Flickr’s deal with GettyImages is good news for buyers. Designers and other image users can now easily pick up the kind of creative, original photos that are more likely to be found on photo-sharing sites than in traditional stock inventories. It’s also good news for photographers. If buyers know that they can deal with a professional agency instead of negotiating with amateur photographers, and that the images they buy will have model releases and not breach copyright rules, then more of them will have the confidence to come to the site and browse. But making your images available through Getty is an expensive choice. The company might set the sales price but it then takes an industry standard commission of 70 percent. If you’re supplying the buyer as well as the photo then that’s a high price to pay for a middle-man to pass over the pictures. Handle the deal yourself and you can still land sales, even as an enthusiast, but you’ll be keeping all of the revenue. That means understanding what professional buyers need when they want to buy one of your images and where other amateur sellers are going wrong.

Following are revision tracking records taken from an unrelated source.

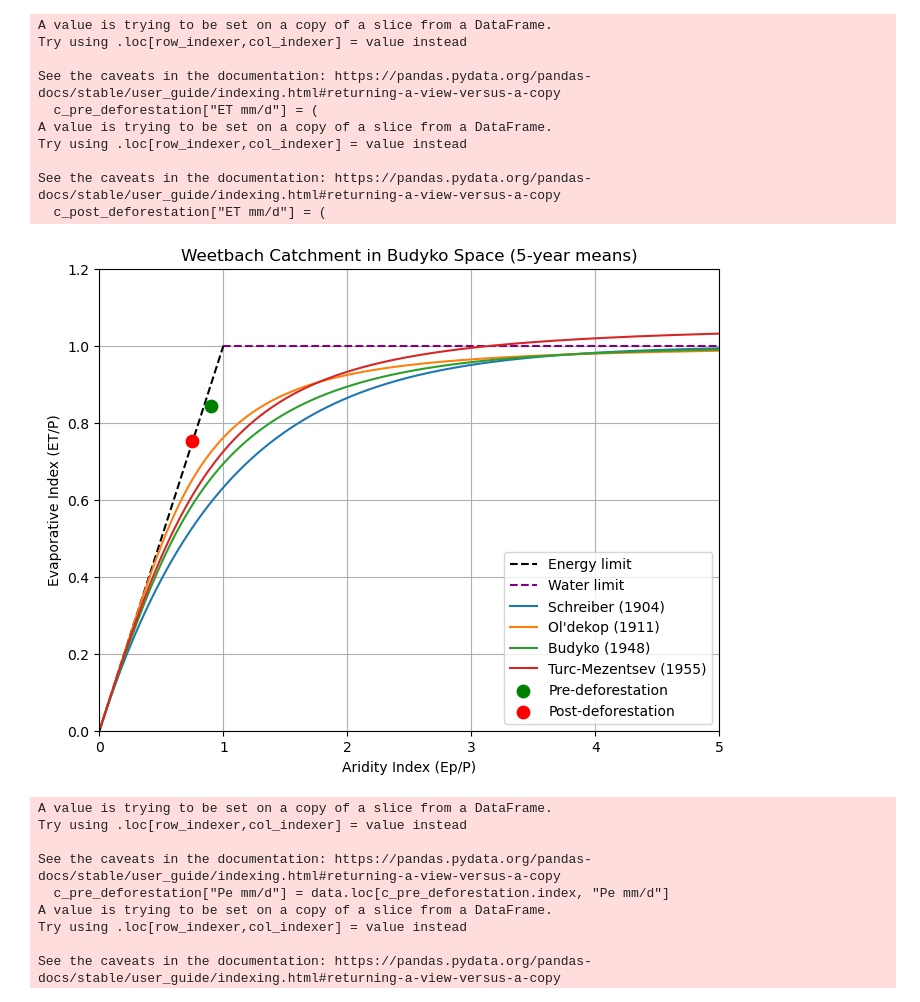
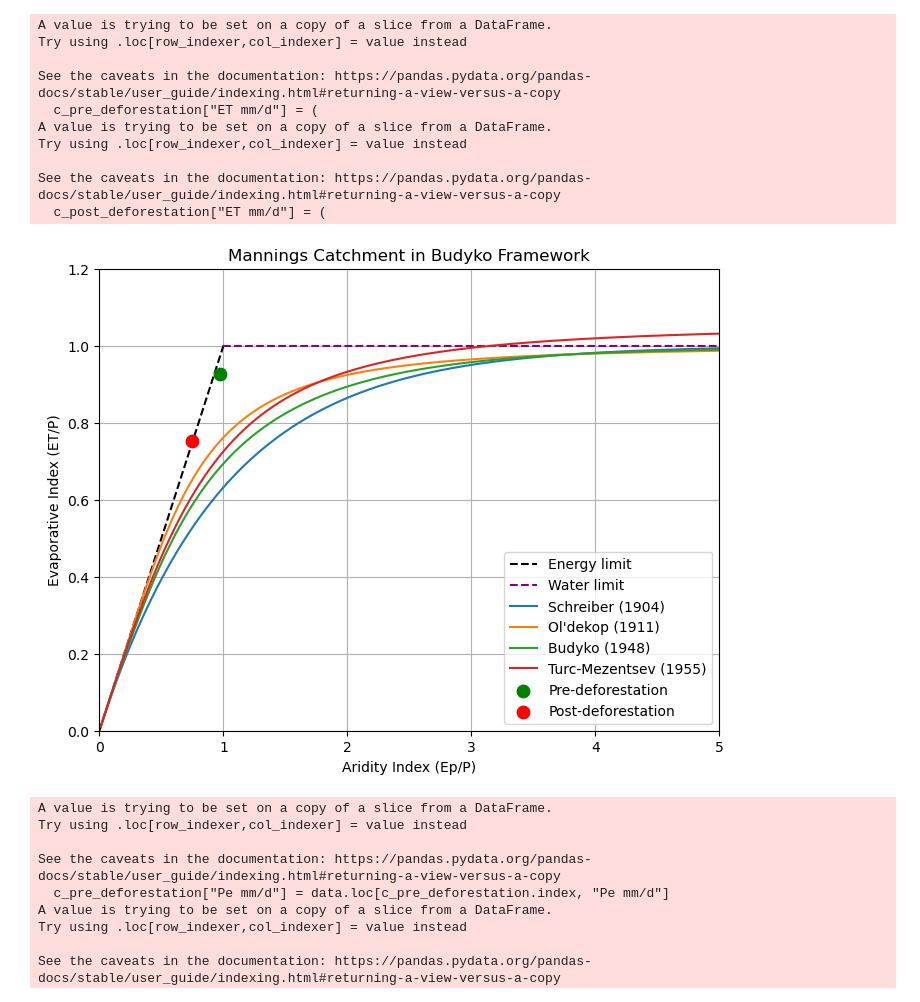
Before and after one commit to eWaterCycle/teaching-materials, a Jupyter notebook: book/exercise_journal_ann_laura/2_processes_vegetation.ipynb, the cells around one changed output. Drawn from its saved outputs; the diff is of its cells as text; code cells hidden in the pictures.

```diff
--- a/book/exercise_journal_ann_laura/2_processes_vegetation.ipynb
+++ b/book/exercise_journal_ann_laura/2_processes_vegetation.ipynb
@@ -65,7 +65,7 @@ df = xr.merge([precip_xr, evap_xr, obs_xr]).to_dataframe()
 data = df[["P mm/d", "EP mm/d", "Q mm/d"]].dropna()
 data.index = pd.to_datetime(data.index)
 
-c_pre_deforestation = data.loc["1991-01-01":"2019-12-31"]
+c_pre_deforestation = data.loc["2014-01-01":"2019-12-31"]
 c_post_deforestation = data.loc["2020-01-01":"2025-12-31"]
 c_pre_deforestation
 c_post_deforestation
@@ -135,35 +135,35 @@ EaP_schreiber = 1 - np.exp(-phi)
 EaP_oldekop = phi * np.tanh(1 / phi)
 EaP_budyko = np.sqrt(phi * np.tanh(1/phi) * (1 - np.exp(-phi)))
 EaP_turc = 1 / np.sqrt(0.9 + (1/phi)**2)
 
 
 
 # Energy limit (0–1)
 phi_energy = np.linspace(0, 1, 200)
 plt.plot(phi_energy, phi_energy, 'k--', label='Energy limit')
 
 # Water limit (1–5)
 phi_water = np.linspace(1, 5, 200)
 plt.hlines(1, 1, 5, colors='purple', linestyles='--', label='Water limit')
 
 # Analytical curves
 plt.plot(phi, EaP_schreiber, label='Schreiber (1904)')
 plt.plot(phi, EaP_oldekop, label="Ol'dekop (1911)")
 plt.plot(phi, EaP_budyko, label='Budyko (1948)')
 plt.plot(phi, EaP_turc, label='Turc-Mezentsev (1955)')
 
 # Pre- and post-deforestation points
 plt.scatter(AI_pre, EI_pre, color='green', s=80, label='Pre-deforestation', zorder=5)
 plt.scatter(AI_post, EI_post, color='red', s=80, label='Post-deforestation', zorder=5)
 
 plt.xlabel("Aridity Index (Ep/P)")
 plt.ylabel("Evaporative Index (ET/P)")
-plt.title("Weetbach Catchment in Budyko Space (5-year means)")
+plt.title("Mannings Catchment in Budyko Framework")
 plt.legend()
 plt.grid(True)
 plt.show()
 # %% [output]
-[figure, old version]
+[figure, new version]
 # %%
 # Interception capacity
 Si_max = 2.5  # mm
```
Also changed, not shown: parts of 3 cells of this notebook, 2 other files.
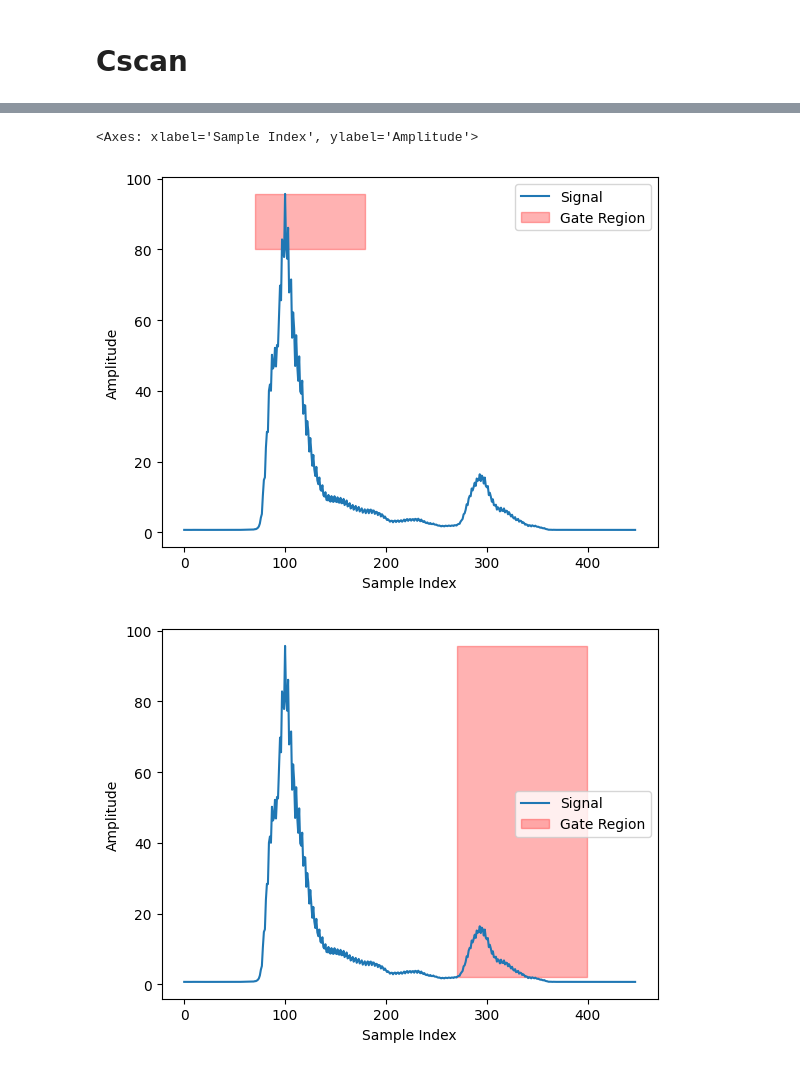
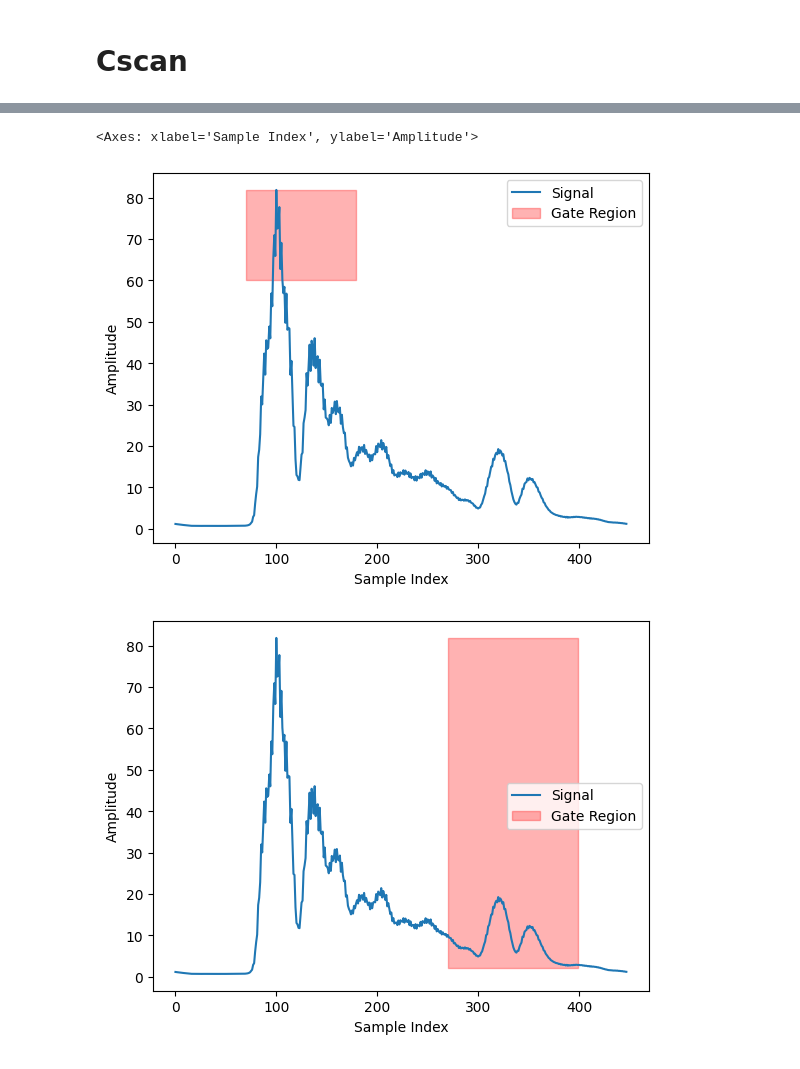
Before and after one commit to topeberti/UTvsXCT-preprocessing, a Jupyter notebook: produccion/signal/cscan.ipynb, the cells around one changed output, grey strips where cells are left out. Saved outputs shown, nothing was run; the diff lists cells and outputs as text; code cells hidden in the pictures.

Commit message:
Add onlypores/align notebooks, tutorials, datasetmaker updates and notebook refreshes
Co-Authored-By: Claude Sonnet 5.5 <noreply@anthropic.com>

```diff
--- a/produccion/signal/cscan.ipynb
+++ b/produccion/signal/cscan.ipynb
@@ -20,7 +20,7 @@ Connected to the database
 # %% [markdown]
 ## Measurements file paths
 # %%
-original_path = Path(r"\\192.168.10.106\imdea\DataDriven_UT_AlbertoVicente\03_UT_data\Probetas JI\probetas\2025 methodology\12\12.tif")
+original_path = Path(r"/media/alberto.vicente/02BF-AD3D/TFG02_02_5MHz_28_77mmdistance_20mms_10mmrange.tif")
 
 measurements_table = db.relation_metadata('measurements','samples','sample_measurements')
 
@@ -54,7 +54,7 @@ volume = io.load_tif(original_path)
 volume = np.swapaxes(volume,0,2)
 volume_shape = volume.shape
 volume = volume.reshape((volume_shape[0]*volume_shape[1],1, -1))
-align_point = 100
+align_point = 50
 volume = signal.align_signals_optimized(volume,point=align_point)
 volume = volume.reshape(volume_shape)
 volume = np.swapaxes(volume,0,2)
@@ -83,17 +83,17 @@ plt.show()
 # %%
 #select the gates
-gate1 = (70,180,80)
+gate1 = (70,180,60)
 gate2 = (270,400,2)
 
 #plot the first gate to check
 signal.plot_gate(mean_material_signal,gate1)
 
 #plot the second gate to check
 signal.plot_gate(mean_material_signal,gate2)
 # %% [output]
 <Axes: xlabel='Sample Index', ylabel='Amplitude'>
-[figure, old version]
+[figure, new version]
-[figure, old version]
+[figure, new version]
 # %%
 # Enhanced Professional Plot Theme Configuration
 # Color palette: #4281a4 (primary blue), #4c3b4d (deep purple), #48a9a6 (teal), #e4dfda (light beige), #e980fc (magenta)
```
Also changed, not shown: parts of 5 cells of this notebook, 11 other files.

Most of the problems come down to communication — or rather, the lack of it.
“I have never had such a horrible time trying to acquire rights than when a client wants something off Flickr, DeviantArt or Twitpics, or similar,” one designer told us. “I’ve had several instances where people on those sites were hiding behind aliases and either don’t check their comments, PMs or email, or they just don’t believe we are offering them money to use their photos or they may think we are scamming them somehow.”
Those delays and doubts are problems that are always possible when a supplier who regards their work primarily as something they do for fun meets a buyer with a budget and a deadline. Designers will often have a certain amount of time to find a number of suitable photographs, and if they don’t believe that they can close a deal quickly with a photographer they’ll quickly move on to a different source.
Shoot Amateur, Behave Professional
The solution though is relatively simple: act like a professional, at least as far as communication is concerned. Make yourself easy to find and respond promptly. Check your FlickrMail at least once a day, and if you do receive an image request, answer immediately so that the buyer isn’t left wondering whether he stands a chance of landing the image.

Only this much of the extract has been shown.